In direct response to this feedback, the Department launched Believe and Prepare, which provided $4.89 million in grant funds to three cohorts of school systems to support closer partnerships between preparation providers and school system leaders to offer aspiring teachers a full year of practice under an expert mentor and a competency-based curriculum.

In 2014, Believe and Prepare launched with seven school systems and seven preparation providers in Cohort 1. In 2015, the program grew to over 20 school systems and over 15 preparation providers in Cohort 2, and in 2016, Cohort 3 consisted of over 30 school systems and over 20 preparation providers.

In three years, over 850 undergraduate teacher candidates were supported by expert mentors while pursuing certification through a yearlong residency program.


Recognizing the importance of building a cadre of trained mentors – expert classroom teachers – to support new and developing educators, the Department launched a statewide training opportunity in fall 2017. In 2017-2018, nearly 500 mentor teachers received professional development to support yearlong classroom residents and other teachers-in-training.
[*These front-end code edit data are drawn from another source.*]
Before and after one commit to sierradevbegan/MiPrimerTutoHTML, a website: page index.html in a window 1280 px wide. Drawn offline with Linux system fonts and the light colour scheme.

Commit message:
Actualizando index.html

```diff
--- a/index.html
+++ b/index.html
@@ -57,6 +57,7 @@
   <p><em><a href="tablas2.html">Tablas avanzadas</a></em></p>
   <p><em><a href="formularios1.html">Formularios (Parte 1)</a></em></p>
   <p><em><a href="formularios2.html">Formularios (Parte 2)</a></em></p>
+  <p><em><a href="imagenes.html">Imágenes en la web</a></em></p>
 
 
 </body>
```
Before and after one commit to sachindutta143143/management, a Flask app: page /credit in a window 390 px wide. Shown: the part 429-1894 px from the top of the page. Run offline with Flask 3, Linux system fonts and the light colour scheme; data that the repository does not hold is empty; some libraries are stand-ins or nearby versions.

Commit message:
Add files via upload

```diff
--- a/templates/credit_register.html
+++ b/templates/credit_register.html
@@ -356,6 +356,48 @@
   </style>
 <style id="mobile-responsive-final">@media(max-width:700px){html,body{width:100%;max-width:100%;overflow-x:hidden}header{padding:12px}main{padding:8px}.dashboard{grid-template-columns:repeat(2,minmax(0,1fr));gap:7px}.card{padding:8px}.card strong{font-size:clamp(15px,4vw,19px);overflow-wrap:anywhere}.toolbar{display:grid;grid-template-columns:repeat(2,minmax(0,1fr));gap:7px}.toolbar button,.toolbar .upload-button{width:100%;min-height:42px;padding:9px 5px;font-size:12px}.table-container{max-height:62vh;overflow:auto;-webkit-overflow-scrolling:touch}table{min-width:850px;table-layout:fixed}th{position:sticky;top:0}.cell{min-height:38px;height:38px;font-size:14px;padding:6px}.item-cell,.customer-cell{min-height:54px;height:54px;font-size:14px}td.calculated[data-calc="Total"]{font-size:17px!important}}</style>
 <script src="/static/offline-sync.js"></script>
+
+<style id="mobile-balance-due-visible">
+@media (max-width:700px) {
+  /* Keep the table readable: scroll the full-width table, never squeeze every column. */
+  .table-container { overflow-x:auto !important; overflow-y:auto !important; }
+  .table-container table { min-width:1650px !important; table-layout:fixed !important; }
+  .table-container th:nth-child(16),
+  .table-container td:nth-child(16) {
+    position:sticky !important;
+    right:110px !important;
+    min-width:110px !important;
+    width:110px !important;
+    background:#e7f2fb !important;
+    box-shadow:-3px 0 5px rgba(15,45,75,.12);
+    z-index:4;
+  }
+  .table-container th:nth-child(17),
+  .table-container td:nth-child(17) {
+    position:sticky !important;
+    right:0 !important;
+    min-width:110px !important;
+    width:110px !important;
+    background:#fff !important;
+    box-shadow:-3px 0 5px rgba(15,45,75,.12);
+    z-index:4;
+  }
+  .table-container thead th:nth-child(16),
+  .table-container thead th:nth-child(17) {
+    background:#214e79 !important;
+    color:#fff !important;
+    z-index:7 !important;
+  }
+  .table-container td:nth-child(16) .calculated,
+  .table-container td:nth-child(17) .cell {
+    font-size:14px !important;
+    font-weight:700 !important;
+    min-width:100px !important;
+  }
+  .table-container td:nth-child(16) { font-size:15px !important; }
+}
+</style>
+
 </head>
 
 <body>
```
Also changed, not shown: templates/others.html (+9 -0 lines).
Additional mentors were trained in future years. Louisiana currently has over 3,000 credntialed Mentors.

To learn more, visit Louisiana Mentor Teachers.


While yearlong residencies under the tutelage of an expert mentor are more readily accessible to aspiring teachers in urban and suburban school systems, schools in only nine percent of Louisiana’s most sparsely populated parishes are currently able to offer the same opportunities. In response to conversations with school system leaders, and as an extension of Believe and Prepare, the Department launched an effort in 2017, to further explore teacher workforce strengths and challenges in rural school systems, and to identify potential supports for these communities.

To that end, the Department surveyed more than 1,300 educators statewide in summer 2017. After analyzing the survey results and educator workforce data, the Department released Access to Full Preparation For Teachers in Rural Communities. This report highlights the unique challenges of preparing teachers to teach in rural communities and underscores the need for greater access to high-quality educator preparation pathways in rural communities, especially for aspiring teachers who enter the teaching profession through the post-baccalaureate or “alternate” certification route.

In October 2017, 24 school systems responded to the Department’s request, seeking eligible school systems committed to piloting innovative approaches to increase access to high-quality, residency based preparation programs in rural communities.

In December 2017, the Department selected 8 applicants to receive $675,000 in grant funding and invited the other applicants to participate as Community of Learning school systems that participated in meetings during the design phase and also received small stipends.

In August 2018, these pilots began supporting 38 alternate certification candidates who teach in 16 schools across rural Louisiana. At minimum, these pilots included structured practice and mentoring for, on average, one period per day, every day, during the entire school year. This time may include co-teaching, observation and feedback sessions, or collaborative planning time. These changes are the result of cost-neutral adjusted class schedules and teaching assignments.

In December 2018, the Department released Full Preparation for All Teachers: Mentoring in Alternate Preparation Programs, a report highlighting important lessons learned from these pilots thus far that offer insight into how Louisiana can strengthen alternate certification candidates’ experiences.

BESE approved regulatory shifts in October 2018 that require alternate certification candidates to receive at least 5 hours per week of mentoring in their first year of teaching. This mentoring can include:

  • co-teaching

  • observations

  • collaborative planning

These new mentoring requirements went into effect beginning in the
2020-2021 academic year.